The Emergence of a New ‘Socialist’ Market Labour Regime in China
China’s transition to a market economy has been a process of basic institutional changes and institution building. The institutional change from a socialist labour regime (SLR) as one of the backbones upholding the traditional leninist system to a new ‘socialist’ market labour regime (SMLR) became particularly important for the success of economic and political reforms. This analysis is based on the analytical framework of regimes and makes use of the idea of path dependence. An ensemble of institutions, mutually interconnected and influencing each other, forms the regime and shapes its trajectory. Six institutions are identified to constitute the employment regime: (1) the system of social control, (2) the production system, (3) the system of industrial relations, (4) the welfare system, (5) the family order, and (6) the educational system. The SMLR is still characterised by its socialist past and differs from other varieties of transformation labour regimes and bears little resemblance to labour regimes in Western market economies.
|Date of creation:||Dec 2006|
|Date of revision:|
|Contact details of provider:|| Postal: Neuer Jungfernstieg 21, D-20354 Hamburg|
Phone: +49 (0)40 42825-593
Fax: +49 (0)40 42825-547
Web page: http://www.giga-hamburg.de/workingpapers
More information through EDIRC
|Order Information:|| Email: |
Please report citation or reference errors to , or , if you are the registered author of the cited work, log in to your RePEc Author Service profile, click on "citations" and make appropriate adjustments.:
- Kornai, Janos, 1986.
"The Soft Budget Constraint,"
Wiley Blackwell, vol. 39(1), pages 3-30.
- Vodopivec, Milan, 1990.
"The labor market and the transition of socialist economies,"
Policy Research Working Paper Series
561, The World Bank.
- Milan Vodopivec, 1991. "The Labor Market and the Transition of Socialist Economies," Comparative Economic Studies, Palgrave Macmillan, vol. 33(2), pages 123-158, July.
- Simon Clarke & Chang-Hee Lee & Qi Li, 2004. "Collective Consultation and Industrial Relations in China," British Journal of Industrial Relations, London School of Economics, vol. 42(2), pages 235-254, 06.
- Page, Scott E., 2006. "Path Dependence," Quarterly Journal of Political Science, now publishers, vol. 1(1), pages 87-115, January.
- Rolf Geffken, 2003. "Arbeitsrecht in China: Soft-Law oder Steuerung? (Teil 2)," Journal of Current Chinese Affairs - China aktuell, Institute of Asian Studies, GIGA German Institute of Global and Area Studies, Hamburg, vol. 32(11), pages 1354-1364.

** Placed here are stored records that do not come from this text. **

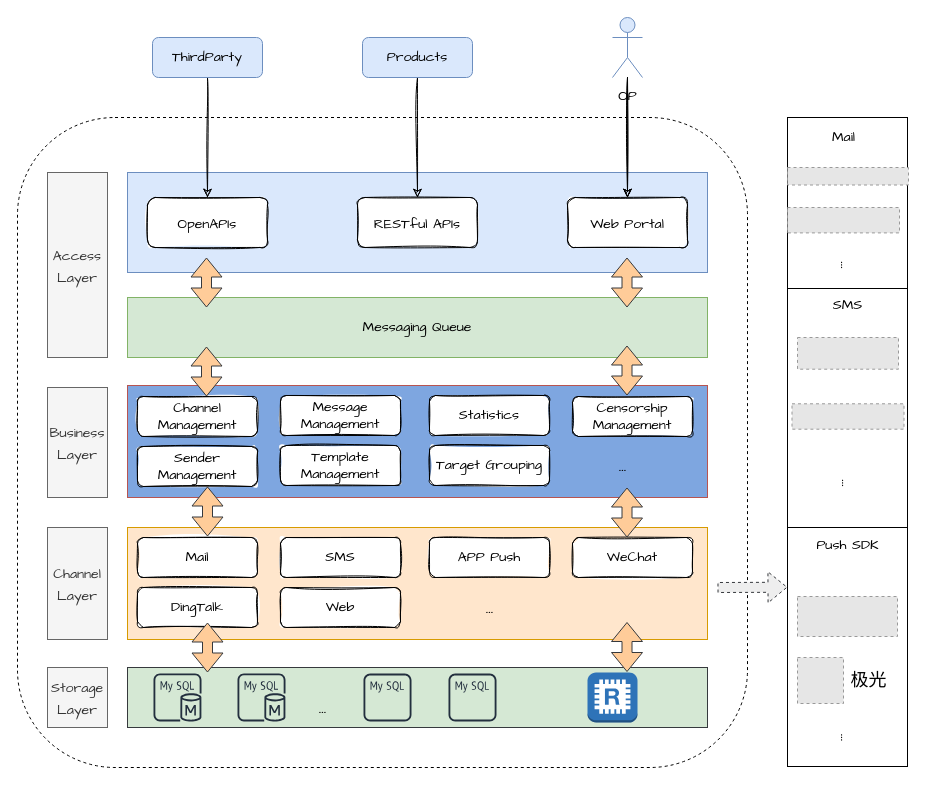
Above: MSP.drawio in yindongjun/gangzhang.github.io (draw.io), before the change. Source tidied: cells renumbered, new cells numbered last; positions are measured from the earlier drawing's top-left corner, leaving out a move shared by most shapes. Both pictures are drawn from the tidied source at 100%, with x=0, y=0 at pixel (17, 17). Pictures stored in the file or linked from it are replaced by grey dashed boxes.
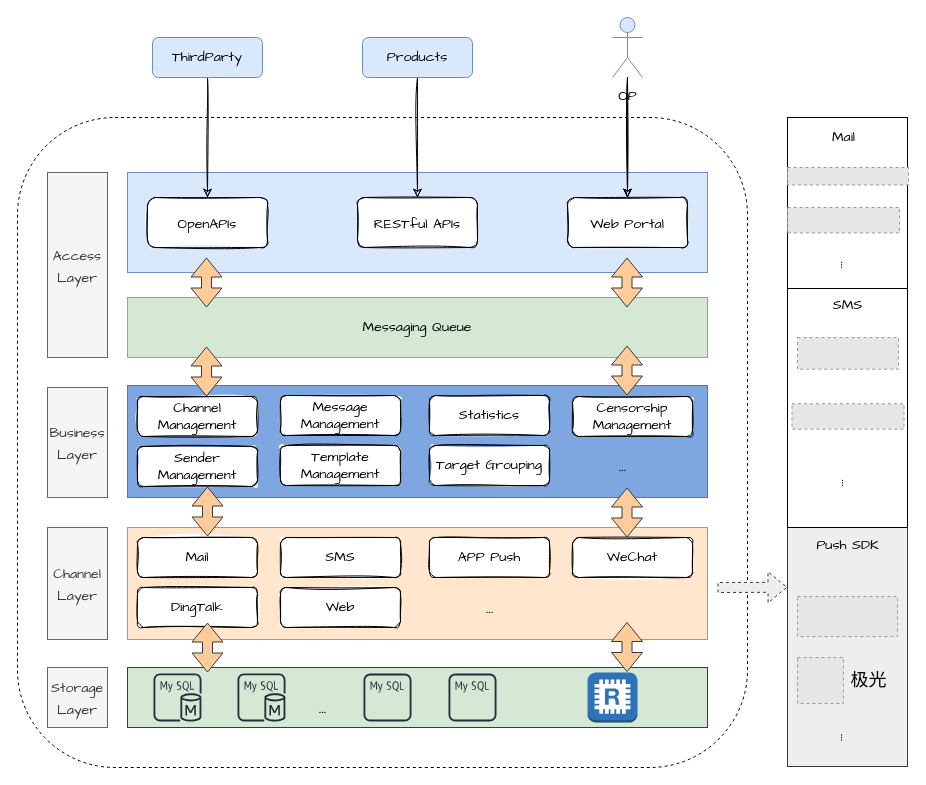
Above is the later version.

What changed in the source:
```diff
@@
-    <mxCell id="43" style="rounded=0;whiteSpace=wrap;html=1;labelBackgroundColor=none;sketch=0;fontFamily=Comic Sans MS;fontSize=14;fontColor=none;strokeColor=#000000;fillColor=default;" parent="1" vertex="1">
+    <mxCell id="43" style="rounded=0;whiteSpace=wrap;html=1;labelBackgroundColor=none;sketch=0;fontFamily=Comic Sans MS;fontSize=14;strokeColor=#36393d;fillColor=#eeeeee;" parent="1" vertex="1">
       <mxGeometry x="770" y="510" width="120" height="239" as="geometry" />
     </mxCell>
```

- Kong, Tat Yan, 2006. "Globalization and Labour Market Reform: Patterns of Response in Northeast Asia," British Journal of Political Science, Cambridge University Press, vol. 36(02), pages 359-383, April.
- Selden, Mark & You, Laiyin, 1997. "The reform of social welfare in China," World Development, Elsevier, vol. 25(10), pages 1657-1668, October.
- Pranab Bardhan, 2005. "Institutions matter, but which ones?," The Economics of Transition, The European Bank for Reconstruction and Development, vol. 13(3), pages 499-532, 07.
- Katrin Willmann & Günter Schucher, 2005. "Facts about and Development in the Rural Education of the PRC," Journal of Current Chinese Affairs - China aktuell, Institute of Asian Studies, GIGA German Institute of Global and Area Studies, Hamburg, vol. 34(5), pages 10-15.
- Rolf Geffken, 2003. "Arbeitsrecht in China: Soft-Law oder Steuerung? (Teil 1)," Journal of Current Chinese Affairs - China aktuell, Institute of Asian Studies, GIGA German Institute of Global and Area Studies, Hamburg, vol. 32(10), pages 1241-1253.
When requesting a correction, please mention this item's handle: RePEc:gig:wpaper:39. See general information about how to correct material in RePEc.
For technical questions regarding this item, or to correct its authors, title, abstract, bibliographic or download information, contact: (Bert Hoffmann)
If references are entirely missing, you can add them using this form.